Computed tomographic findings in congenital hemiparesis in childhood and their relation to etiology and prognosis

Neuropediatrics. 1981 May;12(2):101-9. doi: 10.1055/s-2008-1059643.


40, 1-14-year-old children suffering from congenital hemiparesis were re-examined neurologically and admitted to CT. According to our morphological results we found three different types of CT patterns: 1. unilateral enlargement of the lateral ventricle or parts of it (20 patients), 2. cavity in the cortex and subcortical white matter within the supply area of the middle cerebral artery (17 patients), 3. normal CT scans (3 patients). Patients with a cortical and subcortical cavity consistently had a moderate to severe hemiparesis and suffered more often from epilepsy and intellectual impairment than patients with unilateral ventricular enlargement and those with normal CT findings. Most patients with cortical defects had a history of perinatal complications, while abnormal pregnancies and prematurity prevailed in patients with unilateral ventricular enlargement. We believe that a cavity in the cortex and subcortical white matter is of arterial-ischemic origin, whereas unilateral ventricular enlargement with destruction of the deep white matter is related to venous hemorrhage.
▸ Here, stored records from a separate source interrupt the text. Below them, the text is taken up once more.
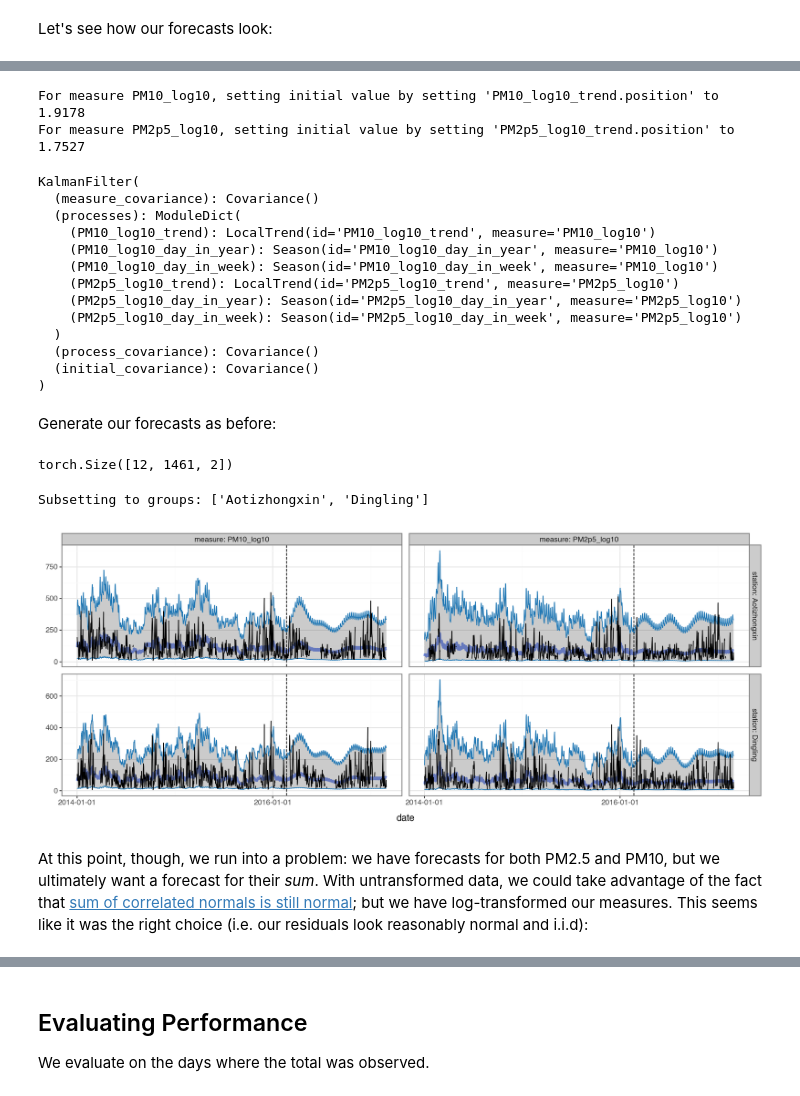
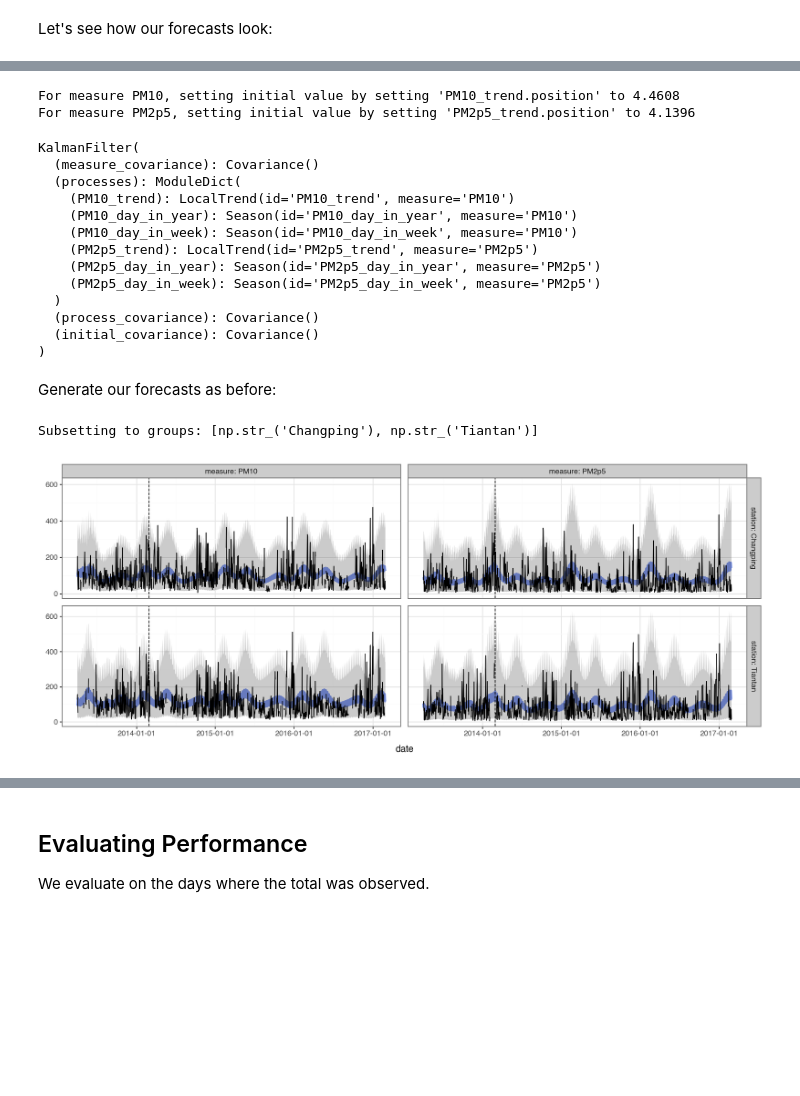
Before and after one commit to onesixsolutions/torchcast, a Jupyter notebook: docs/examples/air_quality.ipynb, the cells around one changed output, grey strips where cells are left out. Saved outputs shown, nothing was run; the diff lists cells and outputs as text; code cells hidden in the pictures; blank space fills up the shorter version.

```diff
--- a/docs/examples/air_quality.ipynb
+++ b/docs/examples/air_quality.ipynb
@@ -29,7 +29,7 @@ Real-world sensors don't always report. To make things more realistic, we'll sim
 # %%
 df_aq = load_air_quality_data('daily', outage_prob=.15)
 
-SPLIT_DT = np.datetime64('2016-02-22')
+SPLIT_DT = np.datetime64('2014-03-01')
 df_aq['dataset'] = np.where(df_aq['date'] > SPLIT_DT, 'val', 'train')
 df_aq
 # %% [output]
@@ -57,6 +53,5 @@ Note that the total is missing whenever *either* sensor is down -- about 30% of
 # %%
 df_aq['PM'] = df_aq['PM10'] + df_aq['PM2p5']
-df_aq['PM_log10'] = np.log10(df_aq['PM'])
 # %%
 # create our dataset:
 dataset_pm = TimeSeriesDataset.from_dataframe(
@@ -154,13 +152,12 @@ One reason to hope so: the univariate model loses the total whenever either sens
 # %%
 # create a dataset:
-df_aq['PM10_log10'] = np.log10(df_aq['PM10'])
-df_aq['PM2p5_log10'] = np.log10(df_aq['PM2p5'])
 dataset_pm_mv = TimeSeriesDataset.from_dataframe(
     dataframe=df_aq,
     dt_unit='D',
-    measure_colnames=['PM10_log10','PM2p5_log10'],
+    measure_colnames=['PM10','PM2p5'],
     group_colname='station',
-    time_colname='date'
+    time_colname='date',
+    transform=LogTransform()
 )
 dataset_pm_mv_train, _ = dataset_pm_mv.train_val_split(dt=SPLIT_DT)
 
@@ -168,7 +165,9 @@ dataset_pm_mv_train, _ = dataset_pm_mv.train_val_split(dt=SPLIT_DT)
 _processes = []
 for m in dataset_pm_mv.measures[0]:
     _processes.extend([
+
         LocalTrend(id=f'{m}_trend', measure=m),
+
         Season(
             id=f'{m}_day_in_year',
             period=365.25,
@@ -186,6 +185,7 @@ for m in dataset_pm_mv.measures[0]:
             measure=m,
             fixed=True
         )
+
     ])
 kf_pm_mv = KalmanFilter(
     measures=dataset_pm_mv.measures[0],
@@ -199,44 +199,39 @@ kf_pm_mv.fit(
     n_step=5, every_step=False,
 )
 # %% [output]
-For measure PM10_log10, setting initial value by setting 'PM10_log10_trend.position' to 1.9178
-For measure PM2p5_log10, setting initial value by setting 'PM2p5_log10_trend.position' to 1.7527
+For measure PM10, setting initial value by setting 'PM10_trend.position' to 4.4608
+For measure PM2p5, setting initial value by setting 'PM2p5_trend.position' to 4.1396
 KalmanFilter(
   (measure_covariance): Covariance()
   (processes): ModuleDict(
-    (PM10_log10_trend): LocalTrend(id='PM10_log10_trend', measure='PM10_log10')
-    (PM10_log10_day_in_year): Season(id='PM10_log10_day_in_year', measure='PM10_log10')
-    (PM10_log10_day_in_week): Season(id='PM10_log10_day_in_week', measure='PM10_log10')
-    (PM2p5_log10_trend): LocalTrend(id='PM2p5_log10_trend', measure='PM2p5_log10')
-    (PM2p5_log10_day_in_year): Season(id='PM2p5_log10_day_in_year', measure='PM2p5_log10')
-    (PM2p5_log10_day_in_week): Season(id='PM2p5_log10_day_in_week', measure='PM2p5_log10')
+    (PM10_trend): LocalTrend(id='PM10_trend', measure='PM10')
+    (PM10_day_in_year): Season(id='PM10_day_in_year', measure='PM10')
+    (PM10_day_in_week): Season(id='PM10_day_in_week', measure='PM10')
+    (PM2p5_trend): LocalTrend(id='PM2p5_trend', measure='PM2p5')
+    (PM2p5_day_in_year): Season(id='PM2p5_day_in_year', measure='PM2p5')
+    (PM2p5_day_in_week): Season(id='PM2p5_day_in_week', measure='PM2p5')
   )
   (process_covariance): Covariance()
   (initial_covariance): Covariance()
 )
 # %% [markdown]
 Generate our forecasts as before:
-# %%
-with torch.no_grad():
-    forecast_mv = kf_pm_mv(
-        dataset_pm_mv_train.tensors[0],
-        start_offsets=dataset_pm_mv_train.start_datetimes,
-        out_timesteps=dataset_pm_mv.num_timesteps # <--- how we ask it to forecast past original times
-    )
-forecast_mv.means.shape
-# %% [output]
-torch.Size([12, 1461, 2])
 # %%
+with torch.no_grad():
+    forecast_mv = kf_pm_mv(
+        dataset_pm_mv_train.tensors[0],
+        start_offsets=dataset_pm_mv_train.start_datetimes,
+        out_timesteps=dataset_pm_mv.num_timesteps # <--- how we ask it to forecast past original times
+    )
+
 forecast_mv.plot(
     forecast_mv
     .set_metadata(group_colname='station', time_colname='date')
-    .to_dataframe(dataset_pm_mv, transform=LogTransform(base=10))
-    .query("date>'2014-01-01'"),
+    .to_dataframe(dataset_pm_mv, transform=LogTransform())
+    .query("date>'2013-04-01'"),
     max_num_groups=2,
     split_dt=SPLIT_DT,
 )
 # %% [output]
-Subsetting to groups: ['Aotizhongxin', 'Dingling']
+Subsetting to groups: [np.str_('Changping'), np.str_('Tiantan')]
-[figure, old version]
+[figure, new version]
-# %% [markdown]
-At this point, though, we run into a problem: we have forecasts for both PM2.5 and PM10, but we ultimately want a forecast for their *sum*. With untransformed data, we could take advantage of the fact that [sum of correlated normals is still normal](https://en.wikipedia.org/wiki/Sum_of_normally_distributed_random_variables#Correlated_random_variables); but we have log-transformed our measures. This seems like it was the right choice (i.e. our residuals look reasonably normal and i.i.d):
```
Also changed, not shown: parts of 21 cells of this notebook.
But it must be emphasized that CT cannot detect the causes, mechanisms and timing of the underlying brain lesions in congenital hemiparesis.

MeSH terms

  • Adolescent
  • Birth Injuries / pathology
  • Brain Damage, Chronic / pathology
  • Cerebral Cortex / pathology
  • Cerebral Ventriculography
  • Cerebrovascular Disorders / pathology
  • Child
  • Child, Preschool
  • Epilepsy / etiology
  • Hemiplegia / congenital*
  • Hemiplegia / etiology
  • Humans
  • Infant
  • Infant, Newborn
  • Intellectual Disability / etiology
  • Prognosis
  • Tomography, X-Ray Computed*